Over the past decade, regulators and politicians have played a Jekyll and Hyde game with regulating the internet. Under the Obama Administration, Federal Communications Commission (FCC) Chairman Tom Wheeler shadily imposed stringent regulations on the internet. Internet service providers (ISPs), for instance, were barred from offering customers “zero-rated” (free data) plans that exempted certain applications from data caps under Wheeler. But, the interwebs breathed a sigh of relief last December when new FCC Chairman Ajit Pai unshackled the internet from unnecessary rules.
But the internet is not out of the woods just yet. On May 16, the Senate advanced a Congressional Review Act resolution to restore the onerous regulations under Wheeler that quashed investment and choice. Now, as the fate of internet freedom hangs in the balance, it’s important to critically examine the claims of Title II (regulation) cheerleaders. Proponents of stricter protocols tend to ignore the “human element” behind internet freedom, to the detriment of millions of web browsers.
In calling for onerous internet regulation, advocates seldom mention the benefits of data management by ISPs. While tiered data can certainly lead to abuse, consumers can benefit from the occasional prioritization of different types of data. Take, for instance, telecommunications services in the medical profession. Most observers recognize that virtual consultation and treatments with doctors and nurse practitioners are more urgent than uploading cat videos, yet a strict definition of “net neutrality” calls for equal treatment.
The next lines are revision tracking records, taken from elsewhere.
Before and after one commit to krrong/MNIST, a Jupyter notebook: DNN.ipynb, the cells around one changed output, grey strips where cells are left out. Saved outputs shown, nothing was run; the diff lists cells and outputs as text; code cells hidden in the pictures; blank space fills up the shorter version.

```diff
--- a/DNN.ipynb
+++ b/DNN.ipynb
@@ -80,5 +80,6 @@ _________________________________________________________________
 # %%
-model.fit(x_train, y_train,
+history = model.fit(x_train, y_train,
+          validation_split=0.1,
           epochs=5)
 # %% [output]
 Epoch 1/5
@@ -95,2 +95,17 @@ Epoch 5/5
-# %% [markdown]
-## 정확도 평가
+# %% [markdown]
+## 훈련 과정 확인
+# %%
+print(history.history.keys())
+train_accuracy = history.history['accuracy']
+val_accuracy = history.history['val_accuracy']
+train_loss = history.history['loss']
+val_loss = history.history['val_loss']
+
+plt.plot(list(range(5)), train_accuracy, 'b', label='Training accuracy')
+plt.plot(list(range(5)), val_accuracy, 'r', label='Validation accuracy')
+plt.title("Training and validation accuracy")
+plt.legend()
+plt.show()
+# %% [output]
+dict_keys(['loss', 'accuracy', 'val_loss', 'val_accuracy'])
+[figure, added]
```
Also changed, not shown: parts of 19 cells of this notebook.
More typically, the problem is a small group of internet customers that are using up a disproportionate amount of bandwidth to the detriment of a majority of users. A few years ago, a handful of BitTorrenters caused internet quality issues for countless other internet users due to the volume of data being used. Today, instant streaming customers on platforms such as Netflix and Hulu make the internet a slower, more expensive place for other internet users that don’t use as much data or bandwidth. ISP’s attempts to impose any sort of corrective action to address lopsided bandwidth lead to calls for Title II regulation, without proper consideration as to who would be impacted. BitTorrenters and Netflix users comprise a younger, wealthier segment of the population with better-than-average internet connectivity.
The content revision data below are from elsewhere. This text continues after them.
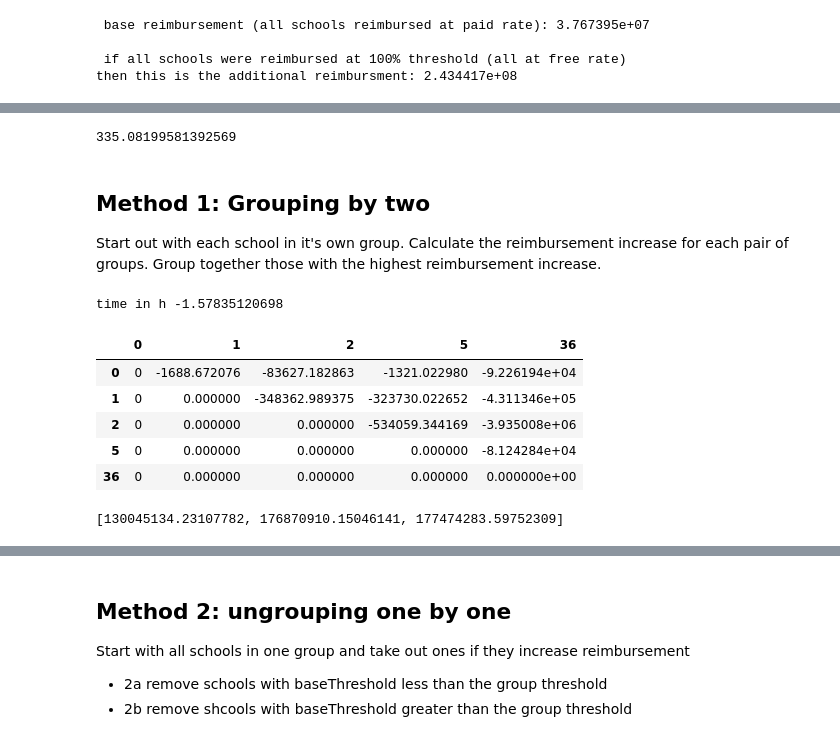
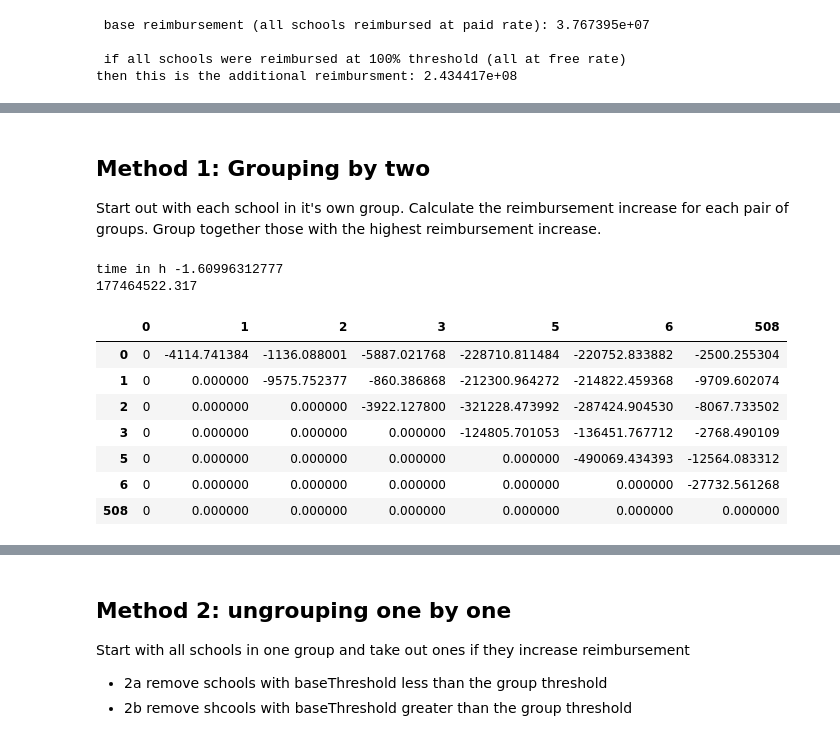
Before and after one commit to MODA-NYC/Project_SchoolLunch, a Jupyter notebook: FreeLunch.ipynb, the cells around one changed output, grey strips where cells are left out. Cells and saved outputs as stored; diff of their text form; code cells hidden in the pictures.

```diff
--- a/FreeLunch.ipynb
+++ b/FreeLunch.ipynb
@@ -363,0 +337,8 @@ cep.head()
+# %%
+results=[] #save reimbursement results
+
+# put each school in it's own group
+cep['group']=cep.index
+results.append(calcReimburse(cep))
+print "{:.2e}".format(results[-1])
+cep.head()
@@ -364,6 +353,7 @@ cep.head()
 # %%
-# put all schools in one group and calculate reimbursements
+# put all schools in a single group and calculate reimbursements
 cep['group']=0
-calcReimburse(cep, results)
+results.append(calcReimburse(cep))
 "{:.2e}".format(results[-1])
+cep.head()
 # %% [output]
@@ -371,10 +366,3 @@ calcReimburse(cep, results)
-# %%
-# if every meal were reimbursed at the free rate, this is the number of dollars per student
-# would be spent above the base (paid) rate.
-m0=cep.meal.sum()/cep.Enrollment.sum()
-m0
-# %% [output]
-335.08199581392569
 # %% [markdown]
 ## Method 1: Grouping by two
 Start out with each school in it's own group. Calculate the reimbursement increase for each pair of groups.
@@ -385,8 +373,7 @@ startTime = time.time()
 
 #initialize deltaR
 cep1['group']=cep1.index
-tempResults=[]
-tempResults = calcReimburse(cep1,tempResults)
+calcReimburse(cep1)
 index = list(set(cep1.group))
 deltaR = pd.DataFrame(0,columns=index,index=index)
 
@@ -398,42 +385,42 @@ for i in index:
 while (deltaR.values.max() > 0):
     # the max value of deltaR, if it's >0, determines the groups to be combined
     # if max is <=0 then no further combination will increase reimbursements
 
     # the index and column location of the max value
     indLoc = np.where(deltaR == deltaR.values.max())[0][0]
     colLoc = np.where(deltaR == deltaR.values.max())[1][0]
 
     # the index location corresponds to the first group, the column location to the second group
     # note the firstGroup number is smaller than the secondGroup.
     firstGroup = index[indLoc]
     secondGroup = index[colLoc]
 
     #drop the row/col of the second group in deltaR (it will be combined with the first group)
     deltaR.drop(secondGroup,axis=0, inplace=True)
     deltaR.drop(secondGroup,axis=1,inplace=True)
 
     #combining groups in the school df
     cep1.loc[cep1.group==secondGroup,'group']=firstGroup
 
     #reset index
     index = list(set(cep1.group))
     #loop through the row of deltaR corresponding to the new grouping
     for i in index:
         if i>firstGroup:
             deltaR.loc[firstGroup,i] = deltaReimburse(cep1,firstGroup,i)
 
 print 'time in h', (startTime-time.time())/60.0/60.0
-results = calcReimburse(cep1, results)
+results.append(calcReimburse(cep1))
+print results[-1]
 deltaR
 # %% [output]
-time in h -1.57835120698
+time in h -1.60996312777
+177464522.317
-|  | 0 | 1 | 2 | 5 | 36 |
-| 0 | 0 | -1688.672076 | -83627.182863 | -1321.022980 | -9.226194e+04 |
-| 1 | 0 | 0.000000 | -348362.989375 | -323730.022652 | -4.311346e+05 |
-| 2 | 0 | 0.000000 | 0.000000 | -534059.344169 | -3.935008e+06 |
-| 5 | 0 | 0.000000 | 0.000000 | 0.000000 | -8.124284e+04 |
-| 36 | 0 | 0.000000 | 0.000000 | 0.000000 | 0.000000e+00 |
+|  | 0 | 1 | 2 | 3 | 5 | 6 | 508 |
+| 0 | 0 | -4114.741384 | -1136.088001 | -5887.021768 | -228710.811484 | -220752.833882 | -2500.255304 |
+| 1 | 0 | 0.000000 | -9575.752377 | -860.386868 | -212300.964272 | -214822.459368 | -9709.602074 |
+| 2 | 0 | 0.000000 | 0.000000 | -3922.127800 | -321228.473992 | -287424.904530 | -8067.733502 |
+| 3 | 0 | 0.000000 | 0.000000 | 0.000000 | -124805.701053 | -136451.767712 | -2768.490109 |
+| 5 | 0 | 0.000000 | 0.000000 | 0.000000 | 0.000000 | -490069.434393 | -12564.083312 |
+| 6 | 0 | 0.000000 | 0.000000 | 0.000000 | 0.000000 | 0.000000 | -27732.561268 |
+| 508 | 0 | 0.000000 | 0.000000 | 0.000000 | 0.000000 | 0.000000 | 0.000000 |
-# %%
-results
-# %% [output]
-[130045134.23107782, 176870910.15046141, 177474283.59752309]
```
Also changed, not shown: parts of 81 cells of this notebook.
Slowdowns in service can be compensated by hacks, plug-in additions, switches to faster browsers, or a combination of these. The problem is that these bandwidth hogs create problems for an older, less wealthy part of society with spottier overall access to internet and fewer means to optimize it. A twenty-five year old downloading “This is Us” on Hulu is likely creating a bumpier experience for a sixty-five-year-old grandmother looking up photos of her grandchildren. Somehow, advocates of greater regulation overlook these consequences and accuse deregulators of trying to prop up a digital plutocracy.
In fact, Title II reinstatement would simply exacerbate the digital divide, benefiting city-dwelling yuppies at the expense of older rural areas. The divide is stark enough as it is, with billions of dollars in taxpayer funds devoted to improving rural America’s internet access. Chief among current public-sector efforts is the Universal Service Fund (USF), which will funnel out $2 billion over the next decade (through the Connect America Fund) to subsidize the activities of rural ISPs. Despite having spent more than $80 billion over the past twenty years, studies show that the subsidies simply drive administrative bloat (ie. personnel and governmental relations costs) without actually increasing internet access.
The United States Department of Agriculture’s Rural Utility Service, which has spent $7 billion since 2009 on grants and subsidized loans to promote rural internet uptake, has also had disappointing results. Despite being continually criticized by the Government Accountability Office for having insufficient performance goals and having little effect on economic growth in underserved areas, the USF continues to funnel money into dubious cooperative ventures.
Rather then the futile expenditure of additional billions of dollars, lawmakers should recognize the benefits of a free and open internet. By stopping Title II’s resurrection, Congress can send a message that hipsters armed with cat videos are not more important than retirees seeking telemedicine. Causing ripples in the internet ecosystem will inconvenience millions while costing taxpayers and customers billions of dollars.
Ross Marchand is the director of policy for the Taxpayers Protection Alliance.
The views and opinions expressed in this commentary are those of the author and do not reflect the official position of The Daily Caller.